▶ [WHAT IS REQUIRED]
Go through the data and copy each line that holds "watch".

▶ [AVAILABLE DATA]
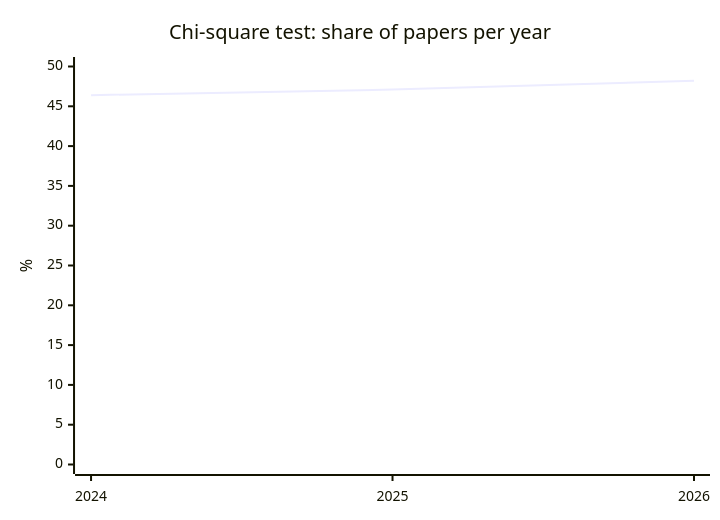
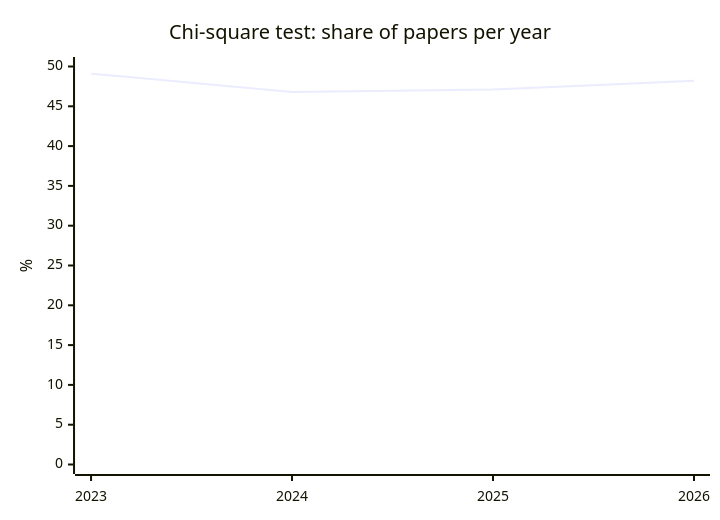
Before and after one commit to nfdi4health/datashield-function-ideas: the first of 5 diagrams in literature-watch/reports/overview.md, drawn with Mermaid. The commit also changed other lines of this file and 1 other file, not shown here.

````diff
--- a/literature-watch/reports/overview.md
+++ b/literature-watch/reports/overview.md
@@ -52,7 +52,7 @@
 ```mermaid
 xychart-beta
   title "Chi-square test: share of papers per year"
-  x-axis [2024, 2025, 2026]
+  x-axis [2023, 2024, 2025, 2026]
   y-axis "%" 0 --> 50
-  line [46.4, 47.1, 48.2]
+  line [49.1, 46.8, 47.1, 48.2]
 ```
````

▶ [EXERCISE OUTPUT]
Before and after one commit to nfdi4health/datashield-function-ideas: the first of 5 diagrams in literature-watch/reports/overview.md, drawn with Mermaid. The commit also changed other lines of this file and 1 other file, not shown here.
--- a/literature-watch/reports/overview.md
+++ b/literature-watch/reports/overview.md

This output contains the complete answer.